Sat, 23 Nov 1996 10:28:37 -0600 (CST)

On Sat, 16 Nov 1996, Richard Brodie wrote:


> This touches, by the way, on one of the most common phenomena I see
> working against the spread of science. I call it distinguish-and-discard
> mode, and I spoke about it for the first time at the Western Washington
> Mensa meeting last Sunday on my birthday.
> Here's how it works.
> The Level-2 mind has one fixed model of reality. Any new input must fit
> into that model (usually called Truth) or be discarded. In
> distinguish-and-discard modem the Level-2 mind "recognizes" broad
> classes of dissonant input -- such as new theories, unpleasant people,
> disturbing political views, and so on -- and lumps them into a class of
> memes "known" to be valueless.
> This shows up constantly when I speak about memetics. The educated
> Level-2'er will listen for a few seconds, then think, "ah, this is
> sociobiology, it's been discredited" or "this smacks of self-help, which
> is pop psychology, no need to pay attention." My challenge is to break
> people out of that mode and let them learn a new paradigm.

And Time Magazine once spent an article moaning about the rarity of
geniuses in the 20th century [Somewhen in 1994?]. You just explained why
[they certainly didn't!].

The classic Level-2 mind has a sharp tolerance level for conscious cognitive
dissonance: NONE. A person rendered memeoid with respect to the latter
trait not only cannot *be* a genius, he cannot *tolerate* proximity to a
genius.
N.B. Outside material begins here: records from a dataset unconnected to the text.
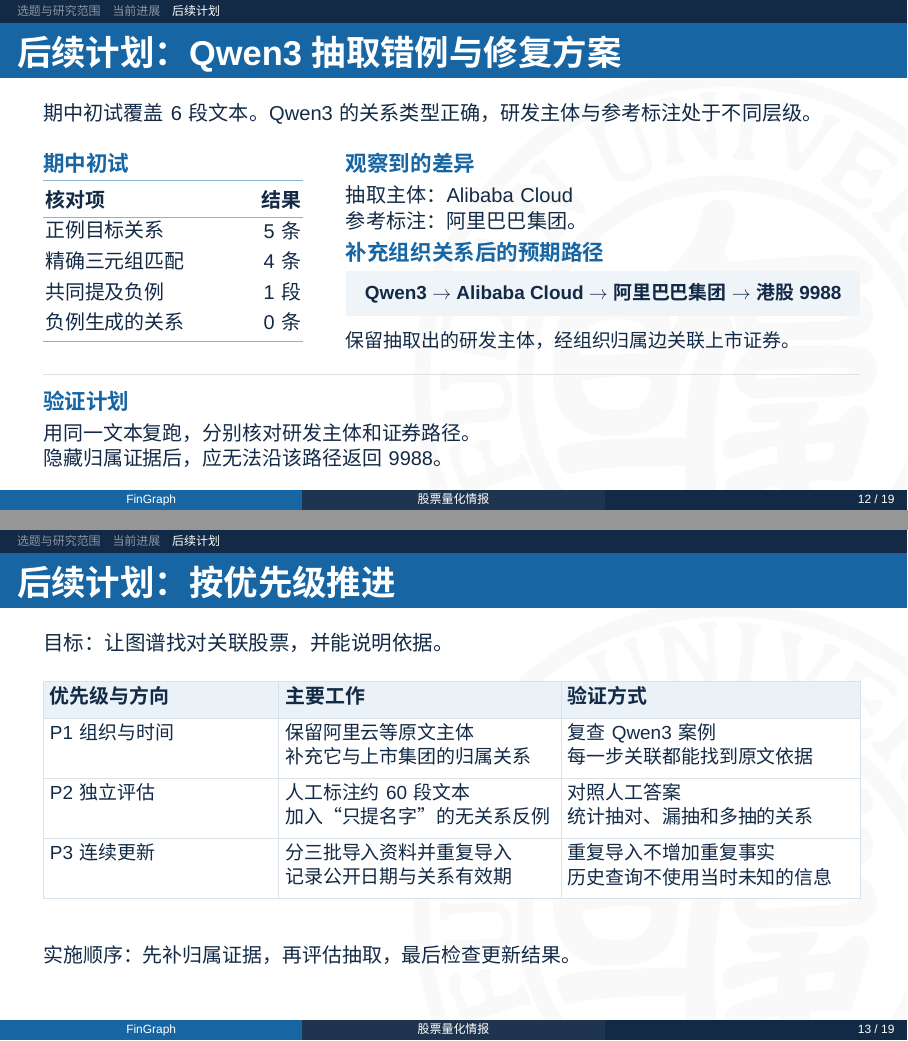
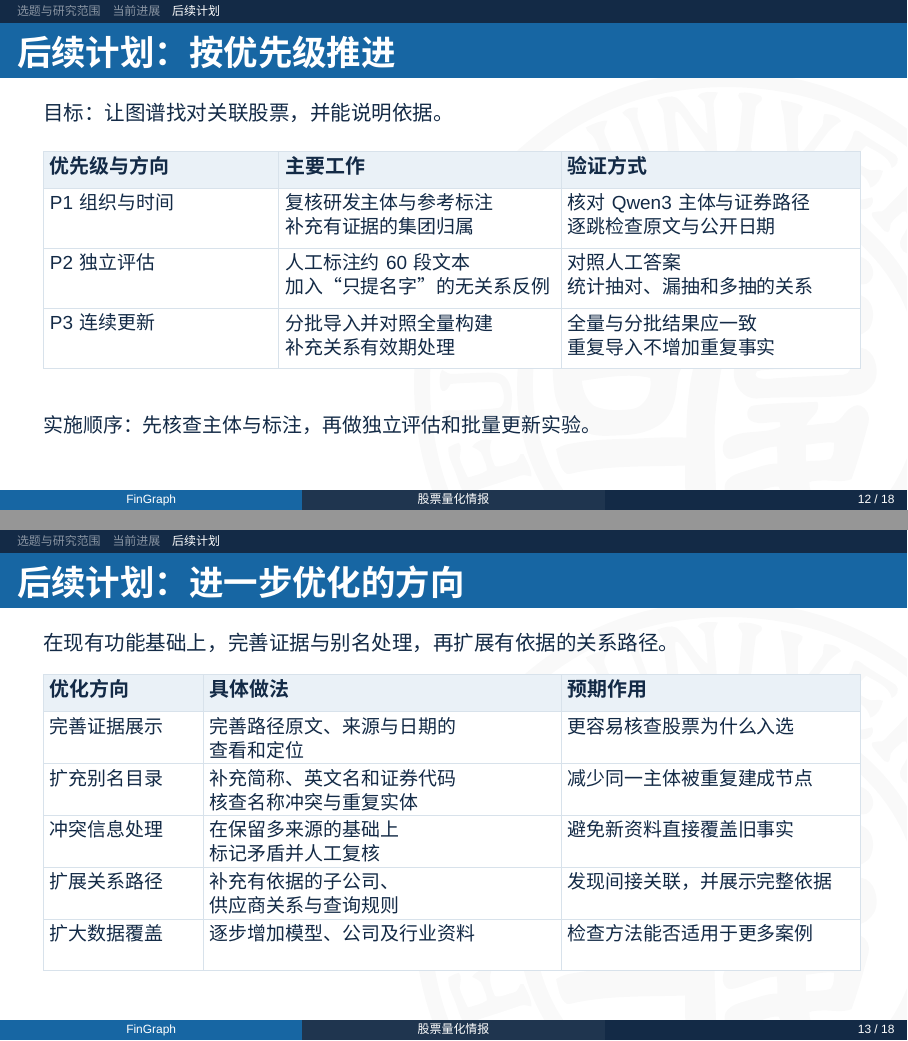
Before and after one commit to 6Youngior/knowledgeGraph, LaTeX slides (docs/presentation/main.tex, which reads docs/presentation/sections/10_evaluation.tex, docs/presentation/sections/12_plan.tex): pages 12 and 13 of 19 before the commit and pages 12 and 13 of 18 after it, joined at a grey line. Compiled offline with XeLaTeX; a missing font is replaced by an installed copy or a similar font.

Commit message:
Finalize midterm wording and remove the repeated plan slide

```diff
--- a/docs/presentation/sections/10_evaluation.tex
+++ b/docs/presentation/sections/10_evaluation.tex
@@ -19,4 +19,4 @@
 \Gap
-主要问题是业务单位与上市集团的映射。后续需补充组织关系，并用独立标注集评估。
+研发关系类型一致，差异涉及主体层级。需复核参考标注与实体映射，并用独立标注集评估。
 \end{columns}
 \end{frame}
--- a/docs/presentation/sections/12_plan.tex
+++ b/docs/presentation/sections/12_plan.tex
@@ -30,37 +30,6 @@
 \end{tikzpicture}
 \end{frame}
 
-\begin{frame}{后续计划：Qwen3 抽取错例与修复方案}\relax
-\begin{tikzpicture}[remember picture,overlay]
-\begin{scope}[shift={(current page.north west)},x=.23621875pt,y=-.236222222pt]
-\node[anchor=north west,inner sep=0pt,outer sep=0pt,align=left,text=Navy,text width=410.07575pt,font={\fontsize{10.1}{12.827}\selectfont }] at (92,220) {期中初试覆盖 6 段文本。Qwen3 的关系类型正确，研发主体与参考标注处于不同层级。};
-\node[anchor=north west,inner sep=0pt,outer sep=0pt,align=left,text=FBlue,text width=130.39275pt,font={\fontsize{10.8}{13.716}\selectfont\bfseries }] at (92,325) {期中初试};
-\node[anchor=north west,inner sep=0pt,outer sep=0pt,align=left,text=FBlue,text width=258.18709pt,font={\fontsize{10.8}{13.716}\selectfont\bfseries }] at (735,325) {观察到的差异};
-\node[anchor=north west,inner sep=0pt,outer sep=0pt,align=left,text=Navy,text width=258.18709pt,font={\fontsize{10.1}{12.827}\selectfont }] at (735,395) {抽取主体：Alibaba Cloud\\参考标注：阿里巴巴集团。};
-\node[anchor=north west,inner sep=0pt,outer sep=0pt,align=left,text=FBlue,text width=258.18709pt,font={\fontsize{10.8}{13.716}\selectfont\bfseries }] at (735,515) {补充组织关系后的预期路径};
-\path[fill=FBlue!7] (735,575) rectangle (1828,671);
-\node[anchor=center,inner sep=0pt,outer sep=0pt,text=Navy,font={\fontsize{9.5}{12.065}\selectfont\bfseries },align=center] at (1281.5,623) {Qwen3 $\rightarrow$ Alibaba Cloud $\rightarrow$ 阿里巴巴集团 $\rightarrow$ 港股 9988};
-\node[anchor=north west,inner sep=0pt,outer sep=0pt,align=left,text=Navy,text width=258.18709pt,font={\fontsize{9.5}{12.065}\selectfont }] at (735,705) {保留抽取出的研发主体，经组织归属边关联上市证券。};
-\draw[draw=Line,line width=.35pt] (92,795)--(1828,795);
-\node[anchor=north west,inner sep=0pt,outer sep=0pt,align=left,text=FBlue,text width=410.07575pt,font={\fontsize{10.8}{13.716}\selectfont\bfseries }] at (92,830) {验证计划};
-\node[anchor=north west,inner sep=0pt,outer sep=0pt,align=left,text=Navy,text width=410.07575pt,font={\fontsize{10}{12.700}\selectfont }] at (92,900) {用同一文本复跑，分别核对研发主体和证券路径。\\隐藏归属证据后，应无法沿该路径返回 9988。};
-\node[anchor=north west,inner sep=0pt,outer sep=0pt,align=left,text=Navy,text width=99.21188pt,font={\fontsize{10}{12.700}\selectfont\bfseries }] at (96,405) {核对项};
-\node[anchor=north west,inner sep=0pt,outer sep=0pt,align=right,text=Navy,text width=20.78725pt,font={\fontsize{10}{12.700}\selectfont\bfseries }] at (552,405) {结果};
-\node[anchor=north west,inner sep=0pt,outer sep=0pt,align=left,text=Navy,text width=99.21188pt,font={\fontsize{10}{12.700}\selectfont }] at (96,470) {正例目标关系};
-\node[anchor=north west,inner sep=0pt,outer sep=0pt,align=right,text=Navy,text width=20.78725pt,font={\fontsize{10}{12.700}\selectfont }] at (552,470) {5 条};
-\node[anchor=north west,inner sep=0pt,outer sep=0pt,align=left,text=Navy,text width=99.21188pt,font={\fontsize{10}{12.700}\selectfont }] at (96,535) {精确三元组匹配};
-\node[anchor=north west,inner sep=0pt,outer sep=0pt,align=right,text=Navy,text width=20.78725pt,font={\fontsize{10}{12.700}\selectfont }] at (552,535) {4 条};
-\node[anchor=north west,inner sep=0pt,outer sep=0pt,align=left,text=Navy,text width=99.21188pt,font={\fontsize{10}{12.700}\selectfont }] at (96,600) {共同提及负例};
-\node[anchor=north west,inner sep=0pt,outer sep=0pt,align=right,text=Navy,text width=20.78725pt,font={\fontsize{10}{12.700}\selectfont }] at (552,600) {1 段};
-\node[anchor=north west,inner sep=0pt,outer sep=0pt,align=left,text=Navy,text width=99.21188pt,font={\fontsize{10}{12.700}\selectfont }] at (96,665) {负例生成的关系};
-\node[anchor=north west,inner sep=0pt,outer sep=0pt,align=right,text=Navy,text width=20.78725pt,font={\fontsize{10}{12.700}\selectfont }] at (552,665) {0 条};
-\draw[draw=FBlue!50,line width=.35pt] (92,384)--(644,384);
-\draw[draw=FBlue!50,line width=.35pt] (92,461)--(644,461);
-\draw[draw=FBlue!50,line width=.35pt] (92,725)--(644,725);
-\end{scope}
-\end{tikzpicture}
-\end{frame}
-
 \begin{frame}{后续计划：按优先级推进}\relax
 \begin{tikzpicture}[remember picture,overlay]
 \begin{scope}[shift={(current page.north west)},x=.23621875pt,y=-.236222222pt]
@@ -74,9 +43,9 @@
 \path[fill=white,draw=Line,line width=.25pt] (92,399) rectangle (592,527);
 \node[anchor=north west,inner sep=0pt,outer sep=0pt,align=left,text=Navy,text width=111.49525pt,font={\fontsize{9.5}{12.065}\selectfont }] at (106,411) {P1 组织与时间};
 \path[fill=white,draw=Line,line width=.25pt] (592,399) rectangle (1192,527);
-\node[anchor=north west,inner sep=0pt,outer sep=0pt,align=left,text=Navy,text width=135.11713pt,font={\fontsize{9.5}{12.065}\selectfont }] at (606,411) {保留阿里云等原文主体\\补充它与上市集团的归属关系};
+\node[anchor=north west,inner sep=0pt,outer sep=0pt,align=left,text=Navy,text width=135.11713pt,font={\fontsize{9.5}{12.065}\selectfont }] at (606,411) {复核研发主体与参考标注\\补充有证据的集团归属};
 \path[fill=white,draw=Line,line width=.25pt] (1192,399) rectangle (1828,527);
-\node[anchor=north west,inner sep=0pt,outer sep=0pt,align=left,text=Navy,text width=143.62100pt,font={\fontsize{9.5}{12.065}\selectfont }] at (1206,411) {复查 Qwen3 案例\\每一步关联都能找到原文依据};
+\node[anchor=north west,inner sep=0pt,outer sep=0pt,align=left,text=Navy,text width=143.62100pt,font={\fontsize{9.5}{12.065}\selectfont }] at (1206,411) {核对 Qwen3 主体与证券路径\\逐跳检查原文与公开日期};
 \path[fill=white,draw=Line,line width=.25pt] (92,527) rectangle (592,655);
 \node[anchor=north west,inner sep=0pt,outer sep=0pt,align=left,text=Navy,text width=111.49525pt,font={\fontsize{9.5}{12.065}\selectfont }] at (106,539) {P2 独立评估};
 \path[fill=white,draw=Line,line width=.25pt] (592,527) rectangle (1192,655);
@@ -86,10 +55,10 @@
 \path[fill=white,draw=Line,line width=.25pt] (92,655) rectangle (592,783);
 \node[anchor=north west,inner sep=0pt,outer sep=0pt,align=left,text=Navy,text width=111.49525pt,font={\fontsize{9.5}{12.065}\selectfont }] at (106,667) {P3 连续更新};
 \path[fill=white,draw=Line,line width=.25pt] (592,655) rectangle (1192,783);
-\node[anchor=north west,inner sep=0pt,outer sep=0pt,align=left,text=Navy,text width=135.11713pt,font={\fontsize{9.5}{12.065}\selectfont }] at (606,667) {分三批导入资料并重复导入\\记录公开日期与关系有效期};
+\node[anchor=north west,inner sep=0pt,outer sep=0pt,align=left,text=Navy,text width=135.11713pt,font={\fontsize{9.5}{12.065}\selectfont }] at (606,667) {分批导入并对照全量构建\\补充关系有效期处理};
 \path[fill=white,draw=Line,line width=.25pt] (1192,655) rectangle (1828,783);
-\node[anchor=north west,inner sep=0pt,outer sep=0pt,align=left,text=Navy,text width=143.62100pt,font={\fontsize{9.5}{12.065}\selectfont }] at (1206,667) {重复导入不增加重复事实\\历史查询不使用当时未知的信息};
-\node[anchor=north west,inner sep=0pt,outer sep=0pt,align=left,text=Navy,text width=410.07575pt,font={\fontsize{10}{12.700}\selectfont }] at (92,884) {实施顺序：先补归属证据，再评估抽取，最后检查更新结果。};
+\node[anchor=north west,inner sep=0pt,outer sep=0pt,align=left,text=Navy,text width=143.62100pt,font={\fontsize{9.5}{12.065}\selectfont }] at (1206,667) {全量与分批结果应一致\\重复导入不增加重复事实};
+\node[anchor=north west,inner sep=0pt,outer sep=0pt,align=left,text=Navy,text width=410.07575pt,font={\fontsize{10}{12.700}\selectfont }] at (92,884) {实施顺序：先核查主体与标注，再做独立评估和批量更新实验。};
 \end{scope}
 \end{tikzpicture}
 \end{frame}
@@ -97,7 +66,7 @@
 \begin{frame}{后续计划：进一步优化的方向}\relax
 \begin{tikzpicture}[remember picture,overlay]
 \begin{scope}[shift={(current page.north west)},x=.23621875pt,y=-.236222222pt]
-\node[anchor=north west,inner sep=0pt,outer sep=0pt,align=left,text=Navy,text width=410.07575pt,font={\fontsize{10.3}{13.081}\selectfont }] at (92,220) {完成基础验证后，优先改善证据展示，再逐步扩展图谱能力。};
+\node[anchor=north west,inner sep=0pt,outer sep=0pt,align=left,text=Navy,text width=410.07575pt,font={\fontsize{10.3}{13.081}\selectfont }] at (92,220) {在现有功能基础上，完善证据与别名处理，再扩展有依据的关系路径。};
 \path[fill=FBlue!9,draw=Line,line width=.25pt] (92,306) rectangle (432,386);
 \node[anchor=north west,inner sep=0pt,outer sep=0pt,align=left,text=Navy,text width=73.70025pt,font={\fontsize{10}{12.700}\selectfont\bfseries }] at (106,318) {优化方向};
 \path[fill=FBlue!9,draw=Line,line width=.25pt] (432,306) rectangle (1192,386);
@@ -105,27 +74,27 @@
 \path[fill=FBlue!9,draw=Line,line width=.25pt] (1192,306) rectangle (1828,386);
 \node[anchor=north west,inner sep=0pt,outer sep=0pt,align=left,text=Navy,text width=143.62100pt,font={\fontsize{10}{12.700}\selectfont\bfseries }] at (1206,318) {预期作用};
 \path[fill=white,draw=Line,line width=.25pt] (92,386) rectangle (432,496);
-\node[anchor=north west,inner sep=0pt,outer sep=0pt,align=left,text=Navy,text width=73.70025pt,font={\fontsize{9.5}{12.065}\selectfont }] at (106,398) {证据展示};
+\node[anchor=north west,inner sep=0pt,outer sep=0pt,align=left,text=Navy,text width=73.70025pt,font={\fontsize{9.5}{12.065}\selectfont }] at (106,398) {完善证据展示};
 \path[fill=white,draw=Line,line width=.25pt] (432,386) rectangle (1192,496);
-\node[anchor=north west,inner sep=0pt,outer sep=0pt,align=left,text=Navy,text width=172.91213pt,font={\fontsize{9.5}{12.065}\selectfont }] at (446,398) {集中展示路径各步的原文、\\来源和日期};
+\node[anchor=north west,inner sep=0pt,outer sep=0pt,align=left,text=Navy,text width=172.91213pt,font={\fontsize{9.5}{12.065}\selectfont }] at (446,398) {完善路径原文、来源与日期的\\查看和定位};
 \path[fill=white,draw=Line,line width=.25pt] (1192,386) rectangle (1828,496);
 \node[anchor=north west,inner sep=0pt,outer sep=0pt,align=left,text=Navy,text width=143.62100pt,font={\fontsize{9.5}{12.065}\selectfont }] at (1206,398) {更容易核查股票为什么入选};
 \path[fill=white,draw=Line,line width=.25pt] (92,496) rectangle (432,606);
-\node[anchor=north west,inner sep=0pt,outer sep=0pt,align=left,text=Navy,text width=73.70025pt,font={\fontsize{9.5}{12.065}\selectfont }] at (106,508) {实体名称统一};
+\node[anchor=north west,inner sep=0pt,outer sep=0pt,align=left,text=Navy,text width=73.70025pt,font={\fontsize{9.5}{12.065}\selectfont }] at (106,508) {扩充别名目录};
 \path[fill=white,draw=Line,line width=.25pt] (432,496) rectangle (1192,606);
-\node[anchor=north west,inner sep=0pt,outer sep=0pt,align=left,text=Navy,text width=172.91213pt,font={\fontsize{9.5}{12.065}\selectfont }] at (446,508) {整理公司简称、英文名和证券代码};
+\node[anchor=north west,inner sep=0pt,outer sep=0pt,align=left,text=Navy,text width=172.91213pt,font={\fontsize{9.5}{12.065}\selectfont }] at (446,508) {补充简称、英文名和证券代码\\核查名称冲突与重复实体};
 \path[fill=white,draw=Line,line width=.25pt] (1192,496) rectangle (1828,606);
 \node[anchor=north west,inner sep=0pt,outer sep=0pt,align=left,text=Navy,text width=143.62100pt,font={\fontsize{9.5}{12.065}\selectfont }] at (1206,508) {减少同一主体被重复建成节点};
 \path[fill=white,draw=Line,line width=.25pt] (92,606) rectangle (432,716);
 \node[anchor=north west,inner sep=0pt,outer sep=0pt,align=left,text=Navy,text width=73.70025pt,font={\fontsize{9.5}{12.065}\selectfont }] at (106,618) {冲突信息处理};
 \path[fill=white,draw=Line,line width=.25pt] (432,606) rectangle (1192,716);
-\node[anchor=north west,inner sep=0pt,outer sep=0pt,align=left,text=Navy,text width=172.91213pt,font={\fontsize{9.5}{12.065}\selectfont }] at (446,618) {保留不同来源，标记矛盾并人工复核};
+\node[anchor=north west,inner sep=0pt,outer sep=0pt,align=left,text=Navy,text width=172.91213pt,font={\fontsize{9.5}{12.065}\selectfont }] at (446,618) {在保留多来源的基础上\\标记矛盾并人工复核};
 \path[fill=white,draw=Line,line width=.25pt] (1192,606) rectangle (1828,716);
 \node[anchor=north west,inner sep=0pt,outer sep=0pt,align=left,text=Navy,text width=143.62100pt,font={\fontsize{9.5}{12.065}\selectfont }] at (1206,618) {避免新资料直接覆盖旧事实};
 \path[fill=white,draw=Line,line width=.25pt] (92,716) rectangle (432,826);
-\node[anchor=north west,inner sep=0pt,outer sep=0pt,align=left,text=Navy,text width=73.70025pt,font={\fontsize{9.5}{12.065}\selectfont }] at (106,728) {多层关系查询};
+\node[anchor=north west,inner sep=0pt,outer sep=0pt,align=left,text=Navy,text width=73.70025pt,font={\fontsize{9.5}{12.065}\selectfont }] at (106,728) {扩展关系路径};
 \path[fill=white,draw=Line,line width=.25pt] (432,716) rectangle (1192,826);
-\node[anchor=north west,inner sep=0pt,outer sep=0pt,align=left,text=Navy,text width=172.91213pt,font={\fontsize{9.5}{12.065}\selectfont }] at (446,728) {在证据充分时增加\\子公司、供应商路径};
+\node[anchor=north west,inner sep=0pt,outer sep=0pt,align=left,text=Navy,text width=172.91213pt,font={\fontsize{9.5}{12.065}\selectfont }] at (446,728) {补充有依据的子公司、\\供应商关系与查询规则};
 \path[fill=white,draw=Line,line width=.25pt] (1192,716) rectangle (1828,826);
 \node[anchor=north west,inner sep=0pt,outer sep=0pt,align=left,text=Navy,text width=143.62100pt,font={\fontsize{9.5}{12.065}\selectfont }] at (1206,728) {发现间接关联，并展示完整依据};
 \path[fill=white,draw=Line,line width=.25pt] (92,826) rectangle (432,936);
```
Also changed, not shown: docs/VALIDATION.md (+1 -1 lines), docs/presentation/TALK.md (+8 -12 lines), docs/presentation/main.tex (+1 -1 lines), docs/presentation/sections/A1_schema.tex (+2 -2 lines), docs/presentation/FinGraph-期中汇报.pdf, docs/presentation/README.md, docs/presentation/sections/10_evaluation.tex (2 more changed lines), 1 other file.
Genii (geniuses?) invariably have huge tolerances for conscious
cognitive dissonance ;)

/ Towards the conversion of data into information....
/ Kenneth Boyd